When I was a boy I didn't like my name. I don't know why, but I didn't. I preferred my middle name.
In fact, I remember being a child and making friends with a neighboring family, I asked them to call me by my middle name. I was sad when that didn't take.
I've since changed. I heard once that every person's favorite word is their own name. This is why people who want to make you feel good use it often in a conversation when they meet you. I have no idea how scientifically accurate this is, but it makes sense to me. There is that tiny thrill that goes through me when I see a character on TV or in a movie with my name. It feels like in some strange, miniscule way the name connects us.
It is amazing how important our names are to us, and yet most of the time we don't choose them. Sure there are exceptions. CS Lewis was, I believe, 3-years-old when he declared to his entire family that we would no longer answer to his first name: Clive. From that point on, he would answer only "Jacksie" or "Jack." And for the rest of his 64 years on earth, that is what his friends and family called him.
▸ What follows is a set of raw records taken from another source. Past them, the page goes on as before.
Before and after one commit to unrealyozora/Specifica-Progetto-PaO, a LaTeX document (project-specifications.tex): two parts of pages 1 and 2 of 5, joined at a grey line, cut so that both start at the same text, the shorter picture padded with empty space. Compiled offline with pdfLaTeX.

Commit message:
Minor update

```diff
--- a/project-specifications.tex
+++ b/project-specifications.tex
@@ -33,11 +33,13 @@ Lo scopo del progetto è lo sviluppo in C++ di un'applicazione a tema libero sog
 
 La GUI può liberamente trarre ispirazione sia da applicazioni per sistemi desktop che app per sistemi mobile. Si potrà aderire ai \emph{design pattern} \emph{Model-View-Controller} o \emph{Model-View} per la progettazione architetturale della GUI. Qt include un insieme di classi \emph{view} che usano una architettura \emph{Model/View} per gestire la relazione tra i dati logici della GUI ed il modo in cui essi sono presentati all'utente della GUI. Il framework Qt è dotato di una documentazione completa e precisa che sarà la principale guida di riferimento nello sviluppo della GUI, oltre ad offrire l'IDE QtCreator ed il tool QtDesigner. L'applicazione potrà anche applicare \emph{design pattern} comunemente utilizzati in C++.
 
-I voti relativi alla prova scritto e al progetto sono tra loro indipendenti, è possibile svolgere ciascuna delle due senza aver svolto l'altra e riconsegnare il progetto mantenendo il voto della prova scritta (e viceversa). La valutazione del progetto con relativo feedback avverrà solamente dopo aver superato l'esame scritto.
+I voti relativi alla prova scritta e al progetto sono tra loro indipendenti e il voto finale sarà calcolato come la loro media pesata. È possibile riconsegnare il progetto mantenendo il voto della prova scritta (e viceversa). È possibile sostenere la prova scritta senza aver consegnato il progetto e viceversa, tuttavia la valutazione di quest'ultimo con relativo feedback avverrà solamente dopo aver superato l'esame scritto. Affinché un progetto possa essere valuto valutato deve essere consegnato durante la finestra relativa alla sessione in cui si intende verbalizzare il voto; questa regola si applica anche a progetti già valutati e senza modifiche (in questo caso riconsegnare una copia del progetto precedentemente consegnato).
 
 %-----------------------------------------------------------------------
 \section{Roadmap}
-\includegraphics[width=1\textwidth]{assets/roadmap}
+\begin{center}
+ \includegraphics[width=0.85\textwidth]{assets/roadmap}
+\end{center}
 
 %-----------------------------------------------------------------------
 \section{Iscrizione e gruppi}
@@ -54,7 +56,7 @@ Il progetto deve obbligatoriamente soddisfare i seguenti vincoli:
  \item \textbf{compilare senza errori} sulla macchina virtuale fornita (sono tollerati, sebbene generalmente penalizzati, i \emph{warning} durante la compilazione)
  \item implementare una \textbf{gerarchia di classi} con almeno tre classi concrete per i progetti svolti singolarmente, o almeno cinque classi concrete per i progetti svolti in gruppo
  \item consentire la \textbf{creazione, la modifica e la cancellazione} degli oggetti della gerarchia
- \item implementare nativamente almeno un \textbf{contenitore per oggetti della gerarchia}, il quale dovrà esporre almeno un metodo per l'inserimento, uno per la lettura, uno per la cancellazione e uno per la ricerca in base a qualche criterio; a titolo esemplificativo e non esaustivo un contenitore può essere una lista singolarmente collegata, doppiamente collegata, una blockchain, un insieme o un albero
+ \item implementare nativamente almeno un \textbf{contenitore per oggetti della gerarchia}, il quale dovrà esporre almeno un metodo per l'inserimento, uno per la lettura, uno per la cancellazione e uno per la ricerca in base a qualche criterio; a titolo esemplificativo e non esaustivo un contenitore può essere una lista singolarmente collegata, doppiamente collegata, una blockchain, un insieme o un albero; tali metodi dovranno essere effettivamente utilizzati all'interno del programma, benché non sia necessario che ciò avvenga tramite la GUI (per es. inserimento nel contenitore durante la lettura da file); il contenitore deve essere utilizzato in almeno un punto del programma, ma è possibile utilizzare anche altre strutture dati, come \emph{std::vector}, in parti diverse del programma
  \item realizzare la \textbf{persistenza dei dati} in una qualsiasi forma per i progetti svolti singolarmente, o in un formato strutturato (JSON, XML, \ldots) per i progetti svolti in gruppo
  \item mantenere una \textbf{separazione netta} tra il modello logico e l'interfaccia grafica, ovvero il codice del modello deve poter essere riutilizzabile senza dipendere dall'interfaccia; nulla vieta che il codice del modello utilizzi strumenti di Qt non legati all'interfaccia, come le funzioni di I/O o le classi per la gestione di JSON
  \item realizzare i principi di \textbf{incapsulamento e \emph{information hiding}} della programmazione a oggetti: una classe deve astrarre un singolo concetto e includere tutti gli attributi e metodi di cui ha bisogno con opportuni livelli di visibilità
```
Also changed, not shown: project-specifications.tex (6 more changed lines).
It was, to say the least, a precoscious action. But it asserted his independence. He would be the master of his own destiny.
But Jack's case is rare. The rest of us are given a name. And whether we like it or not, we stick with it for the entire crazy trip we call life. I think one of the reasons why we keep it, even if we don't like it, is because of who gave us our name.
The doctor doesn't name us, the state doesn't name us, the Church doesn't name us.
Our parents name us.
In the Bible, naming something is a sign of your power and authority over something. God names Adam. Adam names the beasts. Adam recognizes the Woman, but he does not name her (until after the Fall, which is an effect of Original Sin). And re-naming shows a special paternal relationship, as when God renamed Abram to Abraham, Moses renamed Hoshea to Joshua, or Jesus renames Simon to Peter.
Our parents get to choose our name because they are the ones who have true power and authority over us in our young lives. They are the ones who shape us. They care for our bodies. They build up our minds. They establish the contours of our souls. We are invested in them for everything. Of course they should name us. They made us, not just in conception, but they made much of who we are today.
I think that's why some nicknames stick and some don't. I'm not talking about the mean ones that people throw at you to bully and taunt. I think we accept those names as signs of acceptance and affection, even if those names come from strange places. I often write about my good friend, the Doctor. Whenever I greet him, I always say, "Doctor..." instead of his name. I wish it was for a reason that makes sense, like the fact that he has a PhD in Biblical Studies. Instead it was because we both liked the movie Spies Like Us and quoted the "Doctor" scene all the time. But that was 20 years ago that this started. And we still do it. I think its because any real friendship forged has its own little language that puts us in an inner circle. The nicknames remind us that we made it into the club, and my name means something. I mean, hey, sometimes you want to go where everybody knows your name.
I also think that's where our little endearments in marriage come from. We call each other, "Dear," or "Honey" or "Baby" or "Schmmoopie" or whatever. Everyone else calls us by our own names (or worse) in the outside world. But only that one other person, that person with whom we are most vulnerable, can look at the worst part of us and still call us by a name of affection.
Although I do have to say this: as I mentioned earlier, I used dislike my first name. But I don't anymore. It might be my favorite sound now. And it is that for no other reason than that I love hearing it said by my wife. The first time she ever said "I love you" and called me by name is a moment I will never forget. It was as if someone said my name for the very first time. In it, she encapuslated the whole totality of who I was and yet she still saw something loveable there. No, not just something. She loved it all. Me.
And my wife took my name as her own. I remember going with her to the social security office where she had to make it all legal. It struck me what a huge deal this was: taking on your husband's name. Her wanting it made it feel like it had a value that I never thought it had. The name is even more special to me because it is now her name too.
And then on Monday, my sister gave birth to her first son. And his parents gave him my middle name as his first name. And I discovered that he was named after me.
That was a singular moment, to realize that my name had been given to another, that this child would be indelibly marked with a part of me. In the moment I saw the text message with his name, two things occurred to me:
The first was that there is a kind of immortality that comes with having someone named after you. You leave a mark on this world that will exist after you.
The second was that I now had tangible evidence of my sister and her husband's love. I'm often a goofball and can often be annoying and rather flakey, especially to my family. I never doubted that they loved me, but to choose something so important as their son's name...
And I began to cry.
Our names matter. It is the symbol of who we are and the sum of our experiences. Fantasy writer Neil Gaiman often makes the point that our names have power. Our names our magic. And they are. When we recall our absent friends and family and speak their names, a part of them is conjured. they are present with us. We have their names and we know them.